Underlying these new technologies is the aggregation and integration of unprecedented volumes of “big data,” which provides the raw materials for advanced analytics.

Firms, utilities, and technology providers are working closely together to apply the unique features of distributed ledger technology to the capital markets – taking advantage of how it can manage identities, track records, and streamline operations in new ways.  With new proofs of concept and industry partnerships being announced regularly, we’re quickly learning how to bring this technology into production.  And as blockchain develops and is applied in the industry, SIFMA will continue to dialogue with regulators to help ensure it is integrated within existing regulatory frameworks.  Financial technologies will also enhance regulatory compliance and supervision.  Tools like machine learning can help firms better understand risk and meet their compliance and reporting requirements. Natural language processing can support more effective monitoring of phone calls and email to meet compliance requirements. Know-YourCustomer practices can be greatly enhanced with better data and analytics.

These new technologies can also empower regulators, as big data and machine learning can be used to carry out market supervision and surveillance more efficiently – for example, in the U.S., the Consolidated Audit Trail is designed to capture in one central database the full lifecycle of equity, options and potentially other products, from inception to execution.

SIFMA is proud to provide a forum for the industry to come together and address the best path forward to leverage these new opportunities, ensuring that regulation and business practices promote fairness and don’t handcuff innovation. Our goal as an association is to help firms in their quest to improve the client experience, risk management and regulatory compliance as new technologies become a reality. Also, we know that with rapid change comes a heightened responsibility to stay ahead of any new risks that may be introduced, including a steadfast focus on cybersecurity. The industry has managed the impacts of rapid technological change over recent decades, and we’ll apply the lessons of this experience to ensure that the marketplace remains resilient for clients.

Before we get started, I’d like to recognize our speakers for sharing their time and insight, and I’d like to thank our sponsors, whose support has helped to make this event possible:  Accenture, Broadridge, Deloitte, and KPMG at the diamond level, and our platinum sponsor IBM.

It is now my pleasure to introduce our keynote speaker. Jeffrey Bandman is FinTech Advisor at the U.S. Commodity Futures Trading Commission.  He is the CFTC’s FinTech lead and chairs the CFTC staff FinTech working group.

Just a few weeks ago, we saw the CFTC plant its FinTech flag with the launch of LabCFTC here in New York. LabCFTC aims to help FinTech firms address regulations and improve the CFTC’s own use of technology.  It will be a forum for the CFTC to engage with FinTech innovators, and support its staff as they look to apply the potential of emerging technologies to support the CFTC’s mission and regulatory responsibilities.

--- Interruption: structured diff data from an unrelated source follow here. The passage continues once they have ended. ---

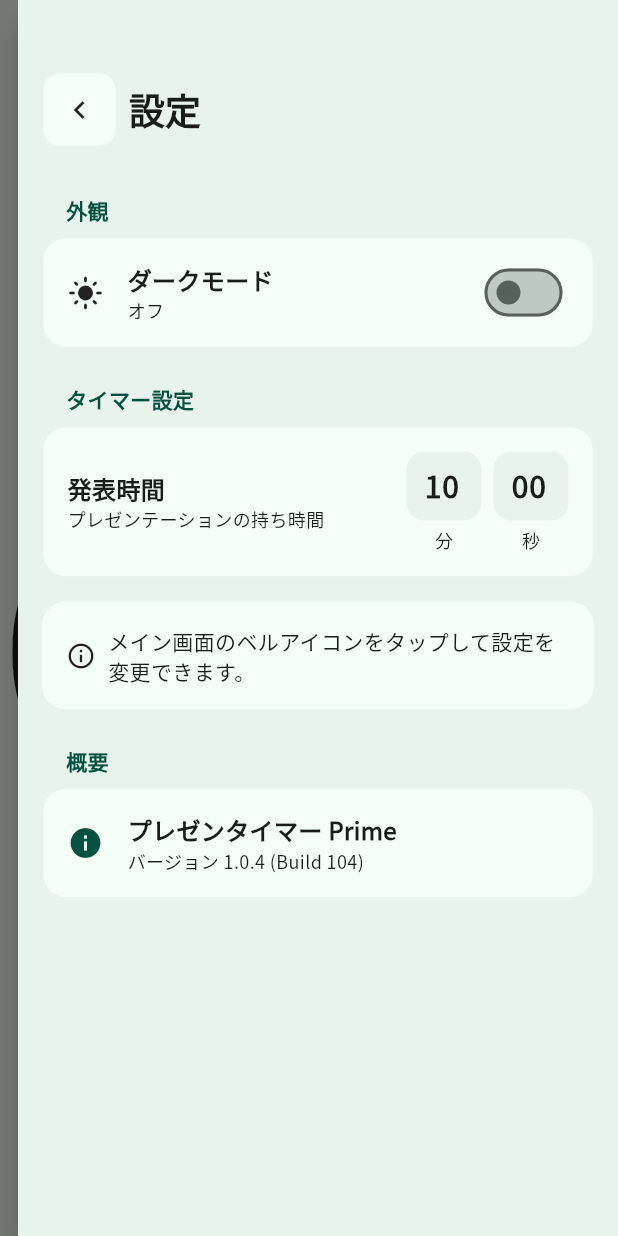
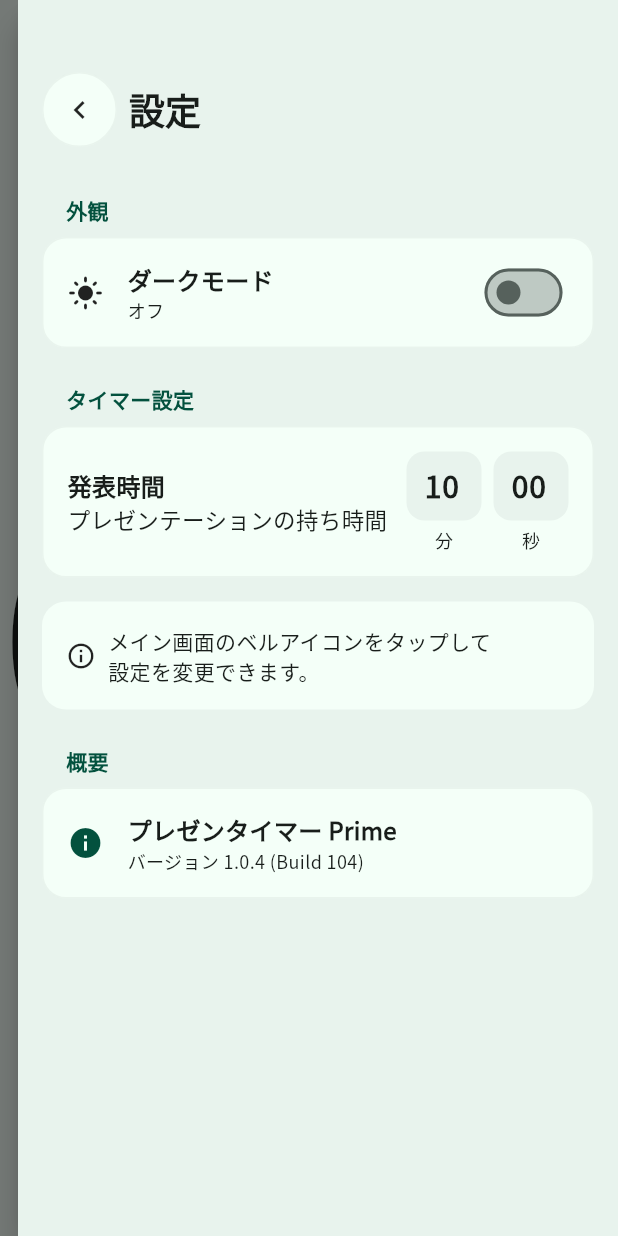
Before and after one commit to Girky0815/presentationtimer_prime, a Flutter app: the screen it shows after launch, after a tap on the "settings" icon, on a phone screen of 412 x 824 dp. Run offline on Flutter 3.47's test engine with Material 3 defaults, Android fonts, the phone set to English and light mode, and no system bars; our stand-ins replace audioplayers, google_fonts, package_info_plus.

Commit message:
UI改善(フォントサイズ，外観)

```diff
--- a/lib/main.dart
+++ b/lib/main.dart
@@ -461,6 +461,7 @@ class TimerScreen extends StatelessWidget {
                           ? (state.displayTime < 0 ? '超過' : '残り')
                           : (state.isOvertime ? '超過' : '経過'),
                       style: TextStyle(
+                        fontSize: 24,
                         color: state.isOvertime
                             ? colorScheme.error
                             : colorScheme.primary,
@@ -743,7 +744,7 @@ class _SettingsPanelState extends State<SettingsPanel> {
                       child: Container(
                         decoration: BoxDecoration(
                           color: colorScheme.surfaceContainerLow,
-                          borderRadius: BorderRadius.circular(12),
+                          borderRadius: BorderRadius.circular(36),
                           border: Border.all(
                               color: colorScheme.outlineVariant
                                   .withValues(alpha: 0.2)),
@@ -852,7 +853,7 @@ class _SettingsPanelState extends State<SettingsPanel> {
                                       color: colorScheme.onSurface)),
                               Text("プレゼンテーションの持ち時間",
                                   style: TextStyle(
-                                      fontSize: 12,
+                                      fontSize: 15,
                                       color: colorScheme.onSurfaceVariant)),
                             ],
                           ),
@@ -890,7 +891,7 @@ class _SettingsPanelState extends State<SettingsPanel> {
                           const SizedBox(width: 8),
                           Flexible(
                             child: Text(
-                              "メイン画面のベルアイコンをタップして設定を変更できます。",
+                              "メイン画面のベルアイコンをタップして\n設定を変更できます。",
                               style: TextStyle(
                                   color: colorScheme.onSurfaceVariant),
                             ),
```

Jeff previously led the CFTC’s Division of Clearing and Risk, which has responsibility for overseeing several of the world’s largest central counterparty clearinghouses. In this capacity he led the negotiations resulting in “Clearinghouse Equivalence” concluded between the CFTC and the European Commission in 2016.

Prior to joining the CFTC, Jeff worked for many years in the financial industry, including with LCH Clearnet, LiquidityHub the Project Rainbow consortium, and Cantor Fitzgerald.

We’re fortunate to have Jeff with us to share his vision for LabCFTC.  We’re looking forward to his unique insight on FinTech. Please join me in welcoming Jeffrey Bandman.